11-06-2012: Sebia announced that it has entered into partnership with Inserm (the French National Institute of Health and Medical Research) and Inserm Transfert, its private subsidiary responsible for marketing the outcomes of its scientific research, to develop and commercialize a unique biological test for measuring free alpha globin chains in beta-thalassaemic patients. The test will indicate the severity index of the disease in patients.
Negotiated by Inserm Transfert, the collaboration calls for Sebia to support the research carried out by Inserm, which will develop the test. In return, Sebia will have the possibility of acquiring exclusive rights to industrially develop and commercialize the test internationally.
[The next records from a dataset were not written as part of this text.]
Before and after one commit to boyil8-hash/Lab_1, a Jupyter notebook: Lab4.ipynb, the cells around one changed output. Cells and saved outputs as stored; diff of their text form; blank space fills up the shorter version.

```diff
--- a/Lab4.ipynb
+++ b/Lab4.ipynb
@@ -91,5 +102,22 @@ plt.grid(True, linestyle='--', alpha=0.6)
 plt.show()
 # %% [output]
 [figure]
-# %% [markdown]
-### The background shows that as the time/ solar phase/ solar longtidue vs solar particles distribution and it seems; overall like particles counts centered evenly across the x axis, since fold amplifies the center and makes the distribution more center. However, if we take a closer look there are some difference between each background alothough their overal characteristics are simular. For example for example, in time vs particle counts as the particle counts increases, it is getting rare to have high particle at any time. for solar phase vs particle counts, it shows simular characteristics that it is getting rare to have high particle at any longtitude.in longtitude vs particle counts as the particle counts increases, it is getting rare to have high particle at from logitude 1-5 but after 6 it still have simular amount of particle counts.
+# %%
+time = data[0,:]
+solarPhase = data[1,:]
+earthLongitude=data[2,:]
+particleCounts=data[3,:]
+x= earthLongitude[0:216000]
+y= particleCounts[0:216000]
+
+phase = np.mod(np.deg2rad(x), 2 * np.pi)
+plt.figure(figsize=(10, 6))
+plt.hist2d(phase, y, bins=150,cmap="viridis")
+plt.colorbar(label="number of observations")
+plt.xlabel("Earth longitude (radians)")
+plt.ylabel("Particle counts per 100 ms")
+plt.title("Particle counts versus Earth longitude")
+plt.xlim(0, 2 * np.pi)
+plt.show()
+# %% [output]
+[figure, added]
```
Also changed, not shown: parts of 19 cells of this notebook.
The test for quantifying alpha globin chains was developed by unit U779 along with the participation of the research team of Professor Frédéric Galactéros, who heads the red blood cell genetic disease unit at the Henri Mondor Hospital within the Paris Public Hospital Authority. According to Prof. Galactéros, the test Sebia and Inserm Transfert will develop will fill a gap in orienting the diagnosis of thalassaemic patients, since existing methods are more laborious, more costly, and are exclusively intended for research laboratories. Thus, it should result in the commercialization of a new test that does not use radioactivity, will provide a better appreciation of patients’ phenotypes, and will be better adapted to the monitoring of treatment. Furthermore, it will be suitable on a routine basis and available to all laboratories.
A preliminary study of this test has been carried out on 54 subjects (consisting of 20 patients suffering from beta-thalassaemia, 6 patients with alpha-thalassaemia, and a 28-reference control group). The phenotypes of the different haemoglobins were studied using high-performance liquid chromatography (HPLC) methods. This technique ensures an accurate measurement of foetal haemoglobin (HbF) and HbA2, the percentage of which is an important element for the diagnosis of thalassaemias. “HPLC and capillary electrophoresis separation techniques are valuable tools for identifying or confirming the presence of abnormal haemoglobins,” explains Véronique Baudin-Creuza.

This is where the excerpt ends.